The International Federation of Reproduction Rights Organisations (IFRRO) regrets the attempt by Digital Europe to prejudice and pre-empt the recommendations of Mr Antonio Vitorino, the mediator in the EU facilitated mediation process on private copying and reprographic levies. “The timing of the Digital Europe initiative, so close to the culmination of the mediator’s reflection phase, and the appeal outside the mediation process at this late stage of negotiations are unwarranted”, said IFRRO CEO, Olav Stokkmo. “It calls into question the reliability of Digital Europe as a partner and the extent to which it is dedicated to the mediation process.”
At this point, IFRRO makes no judgement on the content of the Digital Europe paper, except to point out that it ignores the fact that the levy system secures not only the remuneration for private copying but also for reprography, which includes both private copying and copying for professional and educational uses. In this context the proposals made by Digital Europe are beside the point.
IFRRO notes the press statement from GESAC, SAA and other organisations representing collectives which administer private copy remuneration.
Notes for Editors
IFRRO - the International Federation of Reproduction Rights Organisations – is the main international network of collective management organisations and creators’ and publishers’ associations in the text and image spheres. We work to protect and enable easy legal access to copyright material - from academic works, through newspaper articles, novels and sheet music, to photos and illustrations, in particular for large scale copying of works including digital uses.
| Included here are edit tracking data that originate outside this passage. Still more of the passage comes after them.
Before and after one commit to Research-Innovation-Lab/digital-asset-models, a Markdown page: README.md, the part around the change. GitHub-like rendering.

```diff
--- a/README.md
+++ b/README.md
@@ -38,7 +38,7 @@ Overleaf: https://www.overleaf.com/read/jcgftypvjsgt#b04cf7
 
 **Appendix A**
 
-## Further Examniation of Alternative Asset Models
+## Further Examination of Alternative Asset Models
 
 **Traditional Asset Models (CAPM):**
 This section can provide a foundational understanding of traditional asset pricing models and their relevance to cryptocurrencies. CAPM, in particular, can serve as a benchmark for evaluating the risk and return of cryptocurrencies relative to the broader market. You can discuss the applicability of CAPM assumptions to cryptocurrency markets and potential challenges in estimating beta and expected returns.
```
We are at the heart of rights management across the world, enabling authors and publishers to work jointly to satisfy their clients (libraries, universities, colleges, schools, public administration, etc.). We foster partnerships and dialogues between stakeholders to ensure a flexible service, responding to the varied user needs within the framework of copyright law.
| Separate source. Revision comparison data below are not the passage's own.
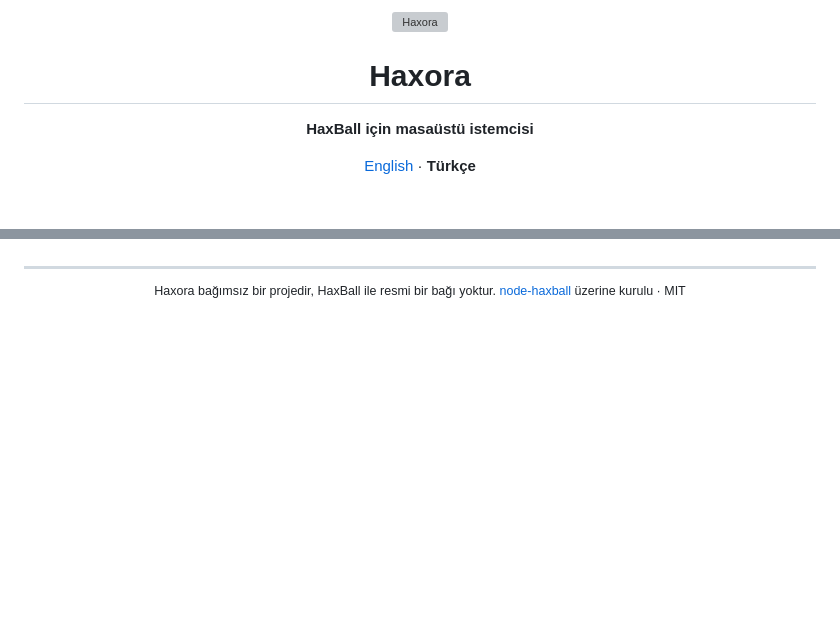
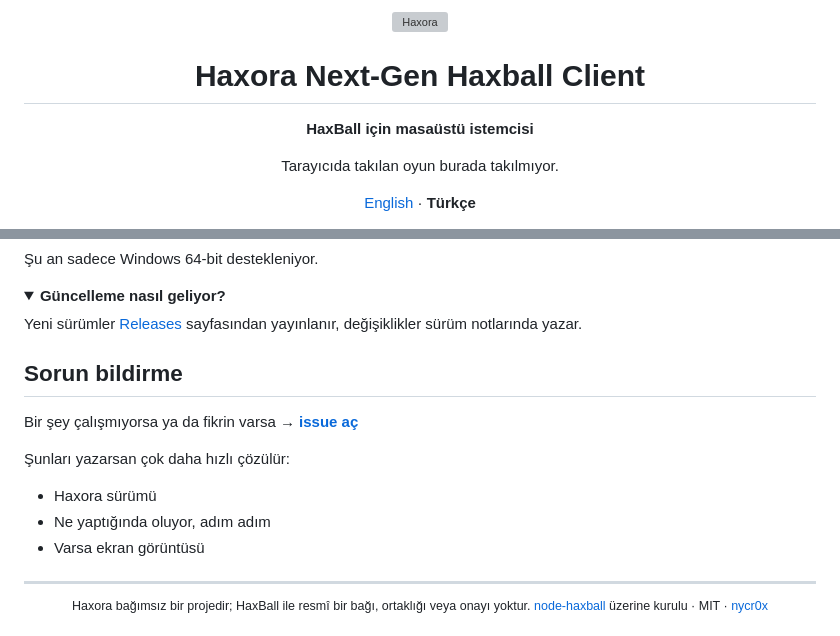
Before and after one commit to nycr0x/Haxora, a Markdown page: README.tr.md, 2 parts joined by grey strips. Rendered like a GitHub page; folded sections open; blank space fills up the shorter version; grey boxes are pictures that could not be loaded.

```diff
--- a/README.tr.md
+++ b/README.tr.md
@@ -4,7 +4,9 @@
 
-# Haxora
+# Haxora Next-Gen Haxball Client
 
 **HaxBall için masaüstü istemcisi**
 
+Tarayıcıda takılan oyun burada takılmıyor.
+
 [English](README.md) · **Türkçe**
 
@@ -74,11 +94,29 @@ Bir şey çalışmıyorsa ya da fikrin varsa → [issue aç](https://github.com/
+Şu an sadece Windows 64-bit destekleniyor.
+</details>
+
+<details>
+<summary><b>Güncelleme nasıl geliyor?</b></summary>
+
+Yeni sürümler [Releases](https://github.com/nycr0x/Haxora-haxball-client/releases) sayfasından yayınlanır, değişiklikler sürüm notlarında yazar.
+</details>
+
+## Sorun bildirme
+
+Bir şey çalışmıyorsa ya da fikrin varsa → **[issue aç](https://github.com/nycr0x/Haxora-haxball-client/issues)**
+
+Şunları yazarsan çok daha hızlı çözülür:
+
+- Haxora sürümü
+- Ne yaptığında oluyor, adım adım
+- Varsa ekran görüntüsü
 
 ---
 
 <div align="center">
 <sub>
 
-Haxora bağımsız bir projedir, HaxBall ile resmi bir bağı yoktur.
-[node-haxball](https://github.com/wxyz-abcd/node-haxball) üzerine kurulu · MIT
+Haxora bağımsız bir projedir; HaxBall ile resmî bir bağı, ortaklığı veya onayı yoktur.
+[node-haxball](https://github.com/wxyz-abcd/node-haxball) üzerine kurulu · MIT · [nycr0x](https://github.com/nycr0x)
 
 </sub>
 </div>
```
Also changed, not shown: other parts of README.tr.md (+62 -44 lines).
IFRRO is currently made up of 137 members in 75 countries, including members of the majority of EU Member States.